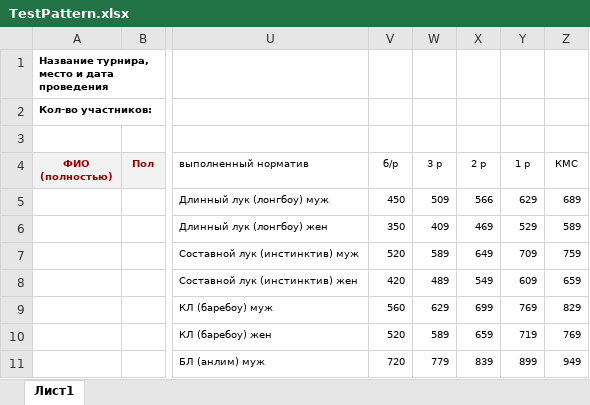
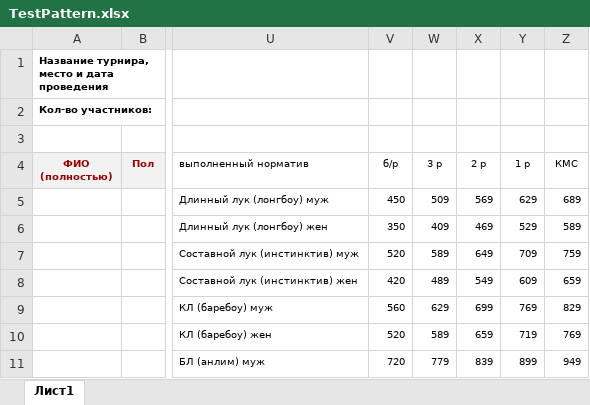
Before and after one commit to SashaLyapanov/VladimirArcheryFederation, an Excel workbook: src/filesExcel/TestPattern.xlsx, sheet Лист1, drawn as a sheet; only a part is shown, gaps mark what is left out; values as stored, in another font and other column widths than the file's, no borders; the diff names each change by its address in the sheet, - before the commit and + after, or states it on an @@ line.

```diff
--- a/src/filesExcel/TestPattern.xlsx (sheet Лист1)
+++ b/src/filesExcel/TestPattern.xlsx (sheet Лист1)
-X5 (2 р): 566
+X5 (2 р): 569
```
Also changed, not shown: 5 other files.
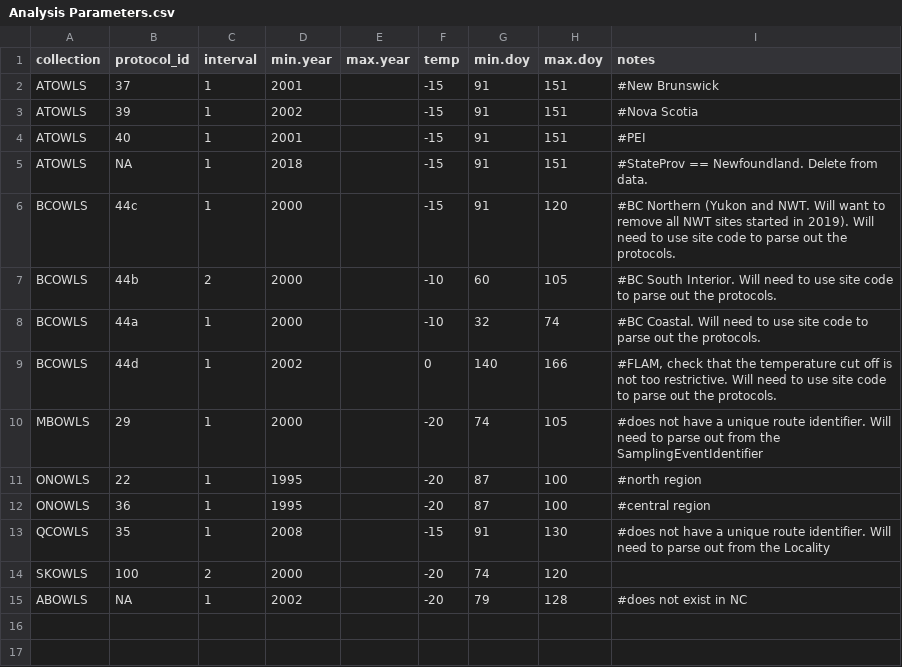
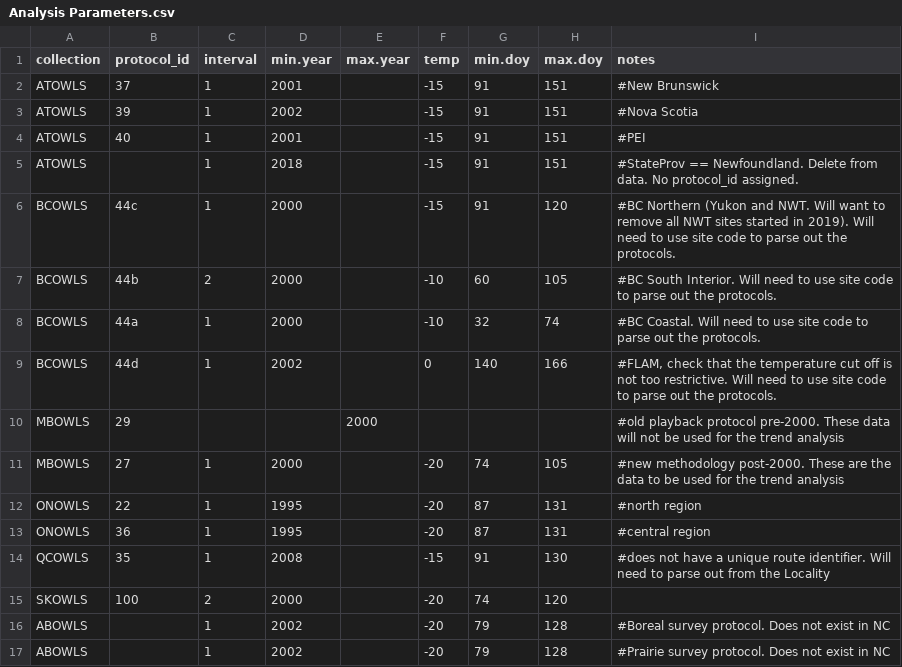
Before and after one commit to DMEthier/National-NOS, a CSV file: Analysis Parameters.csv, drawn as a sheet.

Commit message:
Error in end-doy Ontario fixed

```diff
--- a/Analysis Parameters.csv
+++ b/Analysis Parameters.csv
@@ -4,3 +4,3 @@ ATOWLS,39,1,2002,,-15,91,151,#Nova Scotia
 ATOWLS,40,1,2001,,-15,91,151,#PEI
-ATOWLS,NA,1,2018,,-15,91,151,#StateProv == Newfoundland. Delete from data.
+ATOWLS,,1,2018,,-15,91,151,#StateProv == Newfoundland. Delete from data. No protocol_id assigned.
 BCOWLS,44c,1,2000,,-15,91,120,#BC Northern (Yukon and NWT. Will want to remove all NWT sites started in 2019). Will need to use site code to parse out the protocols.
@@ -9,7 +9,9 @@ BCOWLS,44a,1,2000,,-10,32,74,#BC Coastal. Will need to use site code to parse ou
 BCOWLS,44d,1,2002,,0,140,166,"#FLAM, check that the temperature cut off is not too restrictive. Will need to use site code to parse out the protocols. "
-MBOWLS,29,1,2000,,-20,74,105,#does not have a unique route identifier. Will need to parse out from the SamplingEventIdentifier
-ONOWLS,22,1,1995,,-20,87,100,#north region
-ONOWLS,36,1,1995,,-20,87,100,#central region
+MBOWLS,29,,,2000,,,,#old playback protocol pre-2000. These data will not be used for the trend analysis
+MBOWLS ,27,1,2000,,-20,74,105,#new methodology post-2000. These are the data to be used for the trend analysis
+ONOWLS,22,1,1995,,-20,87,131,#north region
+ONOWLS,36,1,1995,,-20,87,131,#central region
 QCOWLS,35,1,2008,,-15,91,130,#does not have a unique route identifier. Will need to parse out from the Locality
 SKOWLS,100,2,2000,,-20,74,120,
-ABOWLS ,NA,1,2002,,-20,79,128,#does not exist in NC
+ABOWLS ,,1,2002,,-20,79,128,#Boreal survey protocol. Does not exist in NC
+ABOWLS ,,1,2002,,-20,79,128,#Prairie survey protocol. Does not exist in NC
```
==========
What the task requires = Copy the records exactly, leaving out every picture.

Exercise result =
Before and after one commit to SashaLyapanov/VladimirArcheryFederation, an Excel workbook: src/filesExcel/TestPattern.xlsx, sheet Лист1, drawn as a sheet; only a part is shown, gaps mark what is left out; values as stored, in another font and other column widths than the file's, no borders; the diff names each change by its address in the sheet, - before the commit and + after, or states it on an @@ line.

```diff
--- a/src/filesExcel/TestPattern.xlsx (sheet Лист1)
+++ b/src/filesExcel/TestPattern.xlsx (sheet Лист1)
-X5 (2 р): 566
+X5 (2 р): 569
```
Also changed, not shown: 5 other files.
Before and after one commit to DMEthier/National-NOS, a CSV file: Analysis Parameters.csv, drawn as a sheet.

Commit message:
Error in end-doy Ontario fixed

```diff
--- a/Analysis Parameters.csv
+++ b/Analysis Parameters.csv
@@ -4,3 +4,3 @@ ATOWLS,39,1,2002,,-15,91,151,#Nova Scotia
 ATOWLS,40,1,2001,,-15,91,151,#PEI
-ATOWLS,NA,1,2018,,-15,91,151,#StateProv == Newfoundland. Delete from data.
+ATOWLS,,1,2018,,-15,91,151,#StateProv == Newfoundland. Delete from data. No protocol_id assigned.
 BCOWLS,44c,1,2000,,-15,91,120,#BC Northern (Yukon and NWT. Will want to remove all NWT sites started in 2019). Will need to use site code to parse out the protocols.
@@ -9,7 +9,9 @@ BCOWLS,44a,1,2000,,-10,32,74,#BC Coastal. Will need to use site code to parse ou
 BCOWLS,44d,1,2002,,0,140,166,"#FLAM, check that the temperature cut off is not too restrictive. Will need to use site code to parse out the protocols. "
-MBOWLS,29,1,2000,,-20,74,105,#does not have a unique route identifier. Will need to parse out from the SamplingEventIdentifier
-ONOWLS,22,1,1995,,-20,87,100,#north region
-ONOWLS,36,1,1995,,-20,87,100,#central region
+MBOWLS,29,,,2000,,,,#old playback protocol pre-2000. These data will not be used for the trend analysis
+MBOWLS ,27,1,2000,,-20,74,105,#new methodology post-2000. These are the data to be used for the trend analysis
+ONOWLS,22,1,1995,,-20,87,131,#north region
+ONOWLS,36,1,1995,,-20,87,131,#central region
 QCOWLS,35,1,2008,,-15,91,130,#does not have a unique route identifier. Will need to parse out from the Locality
 SKOWLS,100,2,2000,,-20,74,120,
-ABOWLS ,NA,1,2002,,-20,79,128,#does not exist in NC
+ABOWLS ,,1,2002,,-20,79,128,#Boreal survey protocol. Does not exist in NC
+ABOWLS ,,1,2002,,-20,79,128,#Prairie survey protocol. Does not exist in NC
```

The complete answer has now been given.